A wage earner plan is another term used to describe Chapter 13 bankruptcy. The reason Chapter 13 petitions are referred to as wage earner plans is because they are generally used to allow someone with sufficient income to make some payment toward debts to restructure debt in a way that allows for payment over three to five years.

Sometimes, individuals who originally file for Chapter 7 bankruptcy end up being transferred to a Chapter 13 filing because the court believes they have enough income to make good on a substantial part of their debt. The amount of time a person has to pay off all or part of the debt in a Chapter 13 filing depends on how the person’s income relates to the median income for his or her state.

Traditionally, a Chapter 13 filing was only an option if someone could report a regular wage. Today, rules have expanded Chapter 13 availability to individuals who have income through their own business or self-employment. One reason someone might consider filing Chapter 13 bankruptcy is to keep a home from being foreclosed on.

Chapter 13 plans also help someone reorganize secured debts in a way that makes sense for current financial situations. This lets you keep certain assets and pay off creditors through negotiated plans, often reducing some of the hardships associated with rapidly building interest totals and financial fees.

Whether or not a Chapter 13 filing brings positive movement to your financial state depends on whether bankruptcy — and Chapter 13 — is right for you. Success also depends on proper management of your bankruptcy petition.

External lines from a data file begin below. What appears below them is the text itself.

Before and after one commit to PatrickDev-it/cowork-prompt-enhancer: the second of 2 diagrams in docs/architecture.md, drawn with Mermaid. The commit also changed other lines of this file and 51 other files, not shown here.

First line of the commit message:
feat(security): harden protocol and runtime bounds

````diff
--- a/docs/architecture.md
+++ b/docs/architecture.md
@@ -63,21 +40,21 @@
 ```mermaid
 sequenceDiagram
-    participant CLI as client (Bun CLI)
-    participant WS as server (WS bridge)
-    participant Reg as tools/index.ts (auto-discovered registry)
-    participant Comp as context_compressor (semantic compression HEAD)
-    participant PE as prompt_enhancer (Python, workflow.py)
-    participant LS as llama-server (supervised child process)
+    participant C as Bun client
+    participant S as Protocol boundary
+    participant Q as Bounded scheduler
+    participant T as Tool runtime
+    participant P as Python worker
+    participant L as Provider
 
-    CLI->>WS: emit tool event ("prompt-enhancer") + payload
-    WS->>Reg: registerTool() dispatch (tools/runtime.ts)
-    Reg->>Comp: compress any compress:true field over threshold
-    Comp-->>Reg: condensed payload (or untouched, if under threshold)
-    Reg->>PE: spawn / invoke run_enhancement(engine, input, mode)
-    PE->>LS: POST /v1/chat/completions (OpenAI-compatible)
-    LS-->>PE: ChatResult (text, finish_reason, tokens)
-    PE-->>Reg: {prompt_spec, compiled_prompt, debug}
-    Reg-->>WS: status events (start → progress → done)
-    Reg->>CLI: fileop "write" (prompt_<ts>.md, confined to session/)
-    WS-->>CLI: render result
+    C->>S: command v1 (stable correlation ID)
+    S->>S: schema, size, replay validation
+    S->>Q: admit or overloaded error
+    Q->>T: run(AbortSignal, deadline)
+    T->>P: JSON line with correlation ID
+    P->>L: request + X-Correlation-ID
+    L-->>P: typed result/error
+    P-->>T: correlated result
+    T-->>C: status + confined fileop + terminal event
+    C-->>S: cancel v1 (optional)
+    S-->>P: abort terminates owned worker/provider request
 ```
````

Source: Investopedia, “Wage Earner Plan (Chapter 13 Bankruptcy),” accessed Dec. 17, 2015